An international team of astronomers has identified a rare remnant of the early Milky Way displaying unusual properties, which will help scientists to fill the gap in our understanding between the galaxy's past and present. The structure is a collection of stars of hugely different ages resembling a globular cluster – spherical groupings of stars which are usually found in the galactic halo – but unlike any other known cluster.
Since it was first detected 19,000 light years from Earth around 40 years ago, Terzan 5, as it is known, was classified as a globular cluster. An Italian-led team of astronomers has now shown that Terzan is, in fact, very different from the norm.
Using data from Hubble and other telescopes, the team found that Terzan harboured two very different types of stars, which not only differed in their elemental make-up, but also had an age-gap of around seven billion years.
The ages of the two different types of stars suggest that star formation in Terzan 5 was not continuous but was dominated by two very distinct bursts of star formation. "This requires the Terzan 5 ancestor to have large amounts of gas for a second generation of stars and to be quite massive.
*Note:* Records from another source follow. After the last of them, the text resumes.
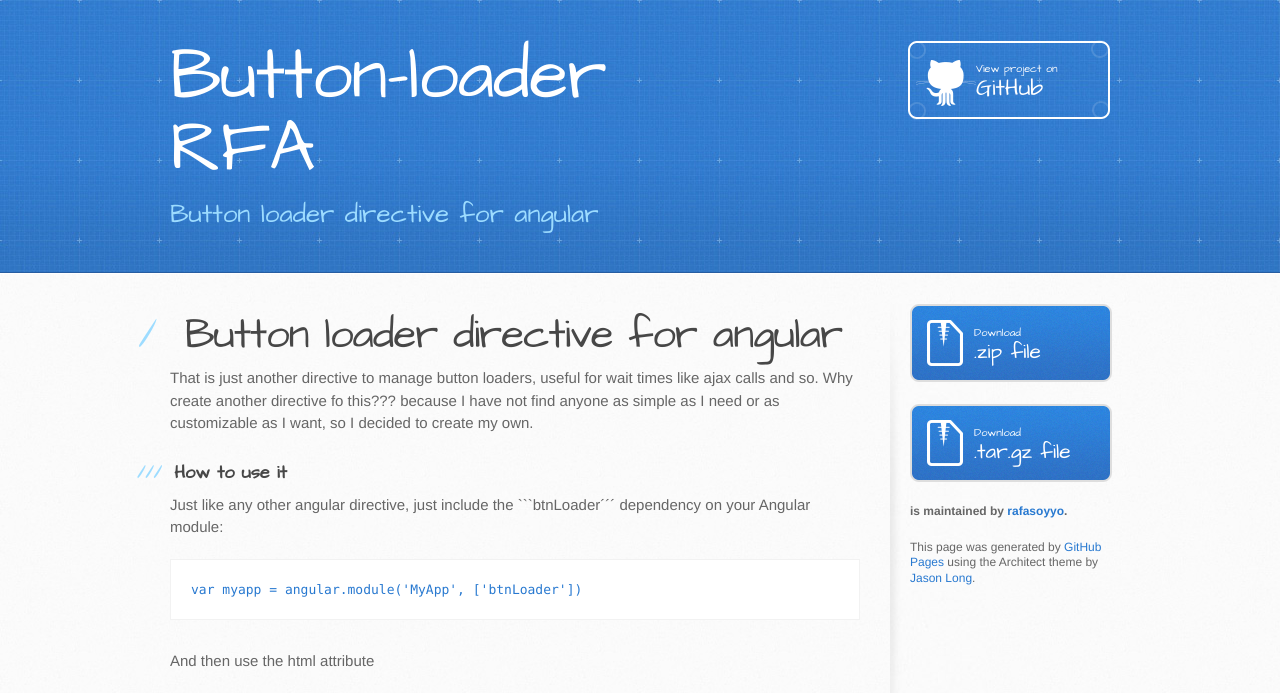
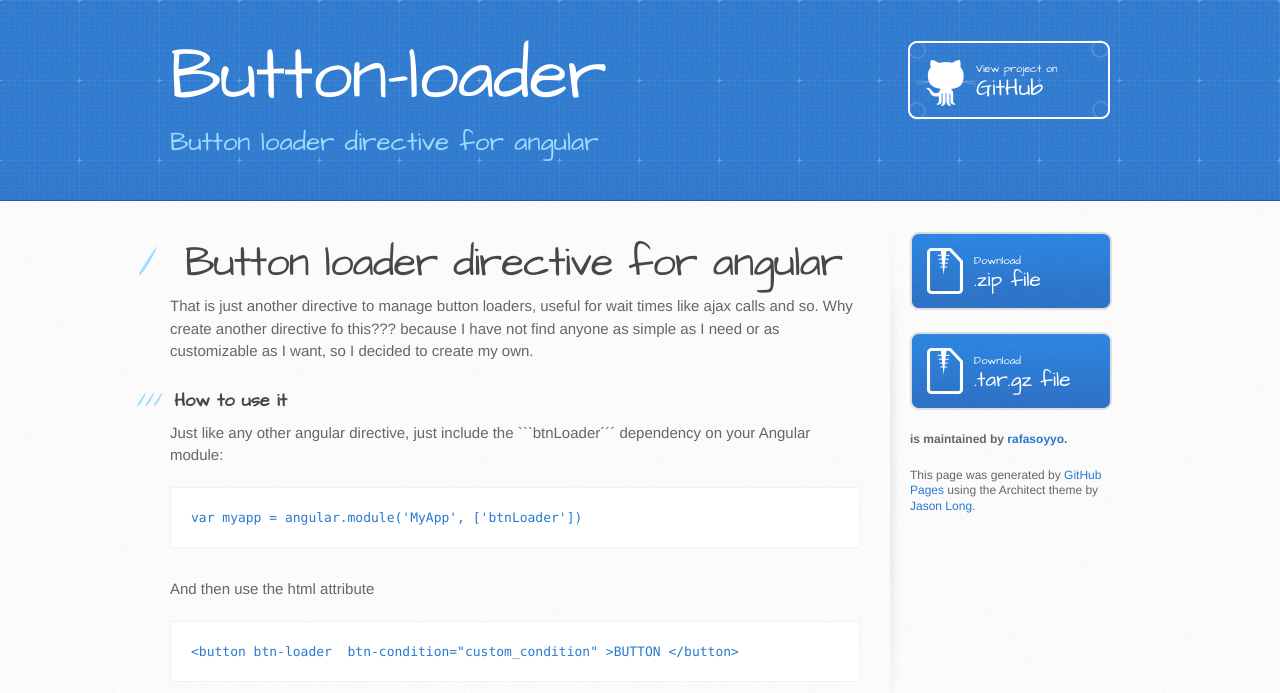
Before and after one commit to rafasoyyo/Button-Loader, a website: page index.html in a window 1280 px wide. Shown: the top 693 px of the page. Drawn offline with Linux system fonts and the light colour scheme.

```diff
--- a/index.html
+++ b/index.html
@@ -19,7 +19,7 @@
   <body>
     <header>
       <div class="inner">
-        <h1>Button-loader RFA</h1>
+        <h1>Button-loader</h1>
         <h2>Button loader directive for angular</h2>
         <a href="https://github.com/rafasoyyo/Button-Loader" class="button"><small>View project on</small> GitHub</a>
       </div>
```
At least 100 million times the mass of the Sun," said Davide Massari, a co-author of the study.
These special properties, and the fact that Terzan 5, contains stars which are remarkably similar to the most ancient stars in our galaxy, means that it is a kind of "living fossil", a relic from the early days of the Milky Way.
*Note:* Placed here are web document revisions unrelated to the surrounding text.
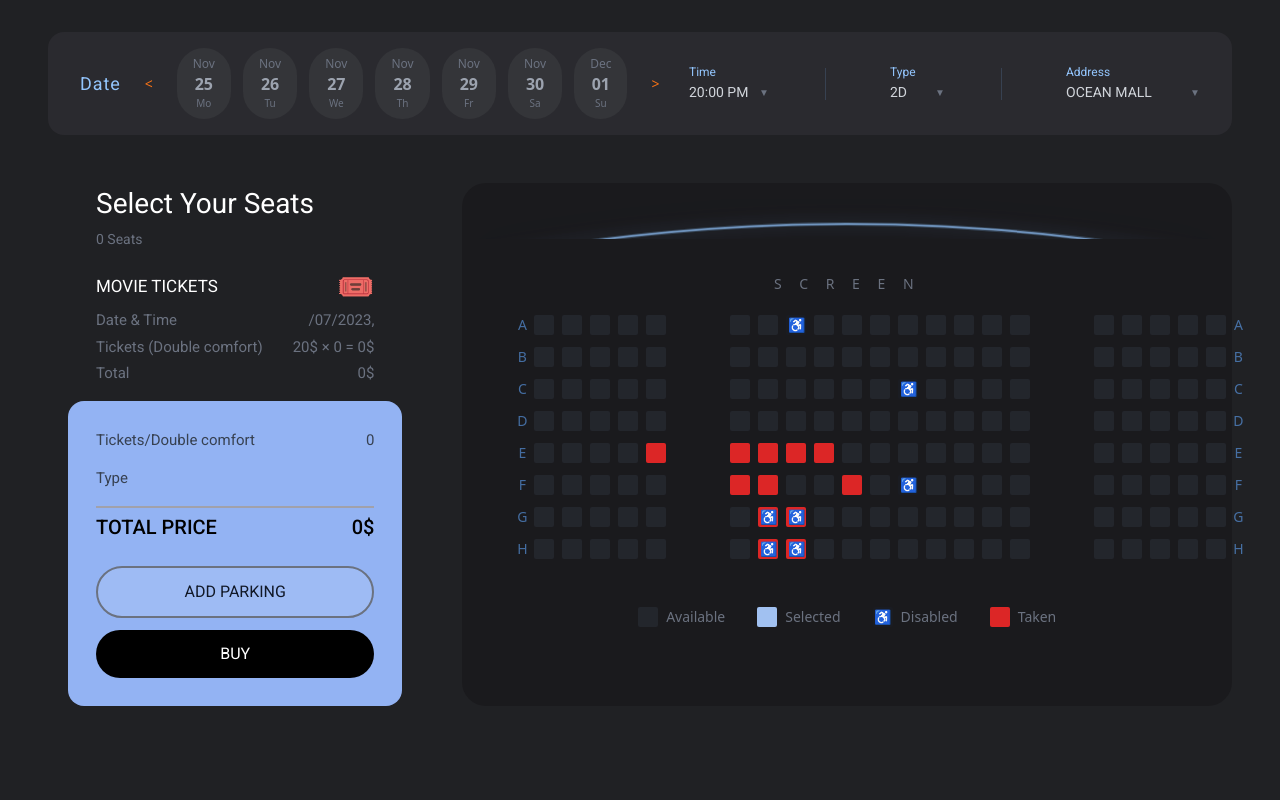
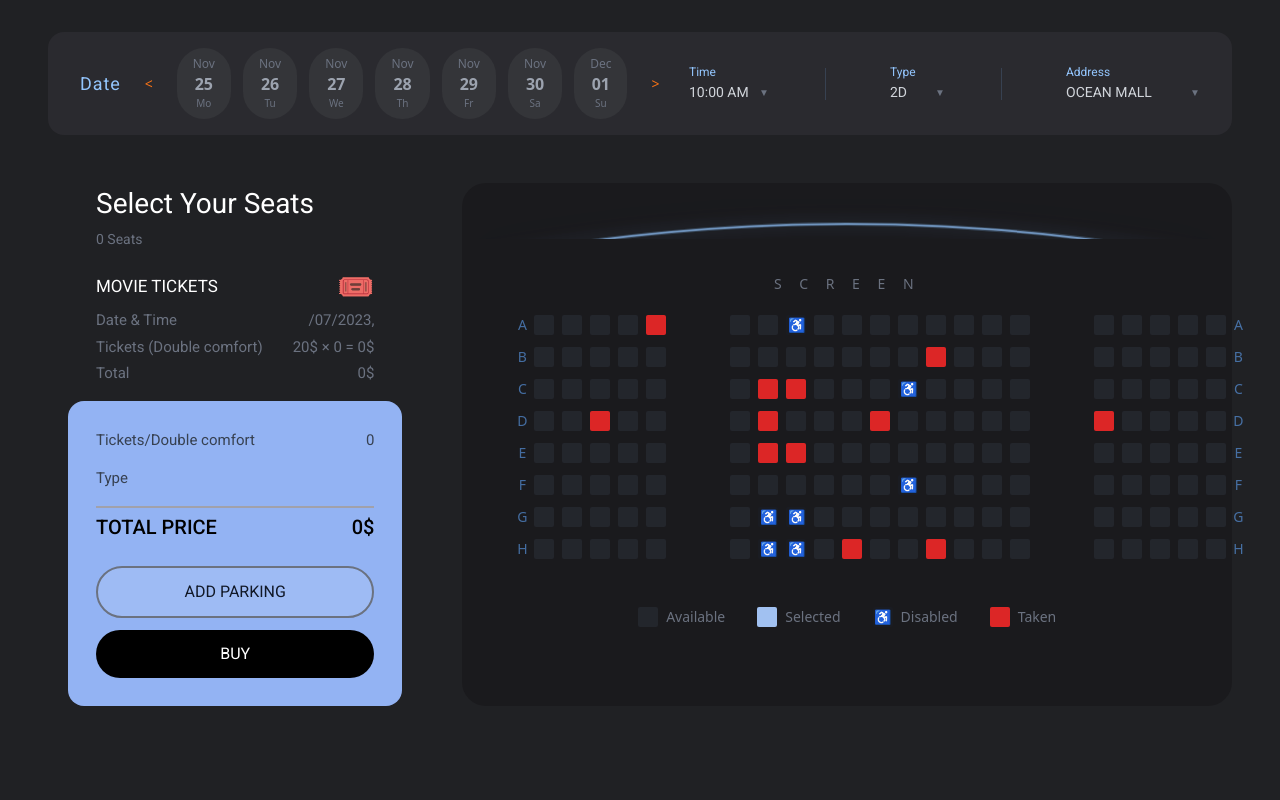
Before and after one commit to Prateeksingchn/Movie-seat-Booking-UI-React, a React (Vite) app: page / in a window 1280 px wide. Shown: the top 800 px of the page. Built offline with nearby package versions, Linux system fonts and the light colour scheme.

Commit message:
Update LeftSection to display selected date, time, type, and location; enhance random seat generation based on user selections.

```diff
--- a/src/components/home/page-2/Page2.jsx
+++ b/src/components/home/page-2/Page2.jsx
@@ -6,8 +6,8 @@ import RightSection from './RightSection';
 const Page2 = () => {
   // State declarations
   const [selectedSeats, setSelectedSeats] = useState([]);
-  const [selectedDate, setSelectedDate] = useState("12");
-  const [selectedTime, setSelectedTime] = useState("20:00 PM");
+  const [selectedDate, setSelectedDate] = useState(new Date().toISOString().split('T')[0]);
+  const [selectedTime, setSelectedTime] = useState('');
   const [selectedType, setSelectedType] = useState("2D");
   const [selectedMall, setSelectedMall] = useState("OCEAN MALL");
   const [ticketPrice, setTicketPrice] = useState(20);
@@ -44,12 +44,19 @@ const Page2 = () => {
   const [currentDates, setCurrentDates] = useState(generateCurrentWeekDates());
 
   // Handler functions
-  const handleDateChange = (date) => setSelectedDate(date);
-  const handleTimeChange = (time) => setSelectedTime(time);
+  const handleDateChange = (date) => {
+    setSelectedDate(date);
+  };
+
+  const handleTimeChange = (time) => {
+    setSelectedTime(time);
+  };
+
   const handleTypeChange = (type) => {
     setSelectedType(type);
     setTicketPrice(types.find(t => t.id === type).price);
   };
+
   const handleMallChange = (mall) => setSelectedMall(mall);
 
   const handleSeatClick = (seatId) => {
@@ -127,6 +134,10 @@ const Page2 = () => {
           takenSeats={takenSeats}
           handleSeatClick={handleSeatClick}
           rows={rows}
+          selectedDate={selectedDate}
+          selectedTime={selectedTime}
+          selectedType={selectedType}
+          selectedMall={selectedMall}
         />
       </div>
     </div>
--- a/src/components/home/page-2/RightSection.jsx
+++ b/src/components/home/page-2/RightSection.jsx
@@ -1,8 +1,31 @@
-import React from 'react';
+import React, { useEffect } from 'react';
 import { useMovieTickets } from '../../../context/MovieTicketContext';
 
-const RightSection = () => {
-  const { selectedSeats, takenSeats, handleSeatClick, rows } = useMovieTickets();
+const RightSection = ({ selectedDate, selectedTime, selectedType, selectedMall }) => {
+  const { selectedSeats, takenSeats, handleSeatClick, rows, setTakenSeats } = useMovieTickets();
+
+  useEffect(() => {
+    const generateRandomTakenSeats = () => {
+      const randomSeats = [];
+      const totalSeats = rows.length * 21; // 21 seats per row
+      const numberOfTakenSeats = Math.floor(Math.random() * 20) + 10; // Random number between 10-30
+
+      while (randomSeats.length < numberOfTakenSeats) {
+        const randomRow = rows[Math.floor(Math.random() * rows.length)];
+        const randomSeatNumber = Math.floor(Math.random() * 21) + 1;
+        const seatId = `${randomRow}${randomSeatNumber}`;
+
+        if (!randomSeats.includes(seatId)) {
+          randomSeats.push(seatId);
+        }
+      }
+
+      return randomSeats;
+    };
+
+    // Set initial taken seats when date, time, type, or mall changes
+    setTakenSeats(generateRandomTakenSeats());
+  }, [selectedDate, selectedTime, selectedType, selectedMall, rows, setTakenSeats]);
 
   const isDisabled = (seatId) => {
     return ["G7", "G8", "H7", "H8", "A8", "C12", "F12"].includes(seatId);
--- a/src/context/MovieTicketContext.jsx
+++ b/src/context/MovieTicketContext.jsx
@@ -4,7 +4,7 @@ const MovieTicketContext = createContext();
 
 export const MovieTicketProvider = ({ children }) => {
   const [selectedSeats, setSelectedSeats] = useState([]);
-  const [takenSeats] = useState(["E5", "E6", "E7", "E8", "E9", "F6", "F7", "F10", "G7", "G8", "H7", "H8"]);
+  const [takenSeats, setTakenSeats] = useState(["E5", "E6", "E7", "E8", "E9", "F6", "F7", "F10", "G7", "G8", "H7", "H8"]);
   const [ticketPrice] = useState(20);
   const [rows] = useState(["A", "B", "C", "D", "E", "F", "G", "H"]);
 
@@ -24,6 +24,7 @@ export const MovieTicketProvider = ({ children }) => {
         selectedSeats,
         setSelectedSeats,
         takenSeats,
+        setTakenSeats,
         ticketPrice,
         rows,
         handleSeatClick,
```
Current theories on galaxy formation suggest that vast clumps of gas and stars interacted to form the primordial bulge of the Milky Way – the tightly packed central region of the galaxy – merging and dissolving in the process.
"We think that some remnants of these gaseous clumps could remain relatively undisrupted and keep existing embedded within the galaxy," said Francesco Ferraro, a lead author of the study. "Such galactic fossils allow astronomers to reconstruct an important piece of the history of our Milky Way."
While the properties of Terzan 5 are uncommon for a globular cluster, they are very similar to the huge clumps which are thought to have formed, during the galaxy's formation around 12 billion years ago.
"Some characteristics of Terzan 5 resemble those detected in the giant clumps we see in star-forming galaxies at high-redshift, suggesting that similar assembling processes occurred in the local and in the distant universe at the epoch of galaxy formation," said Ferraro.
"Terzan 5 could represent an intriguing link between the local and the distant universe, a surviving witness of the galactic bulge assembly process", he said.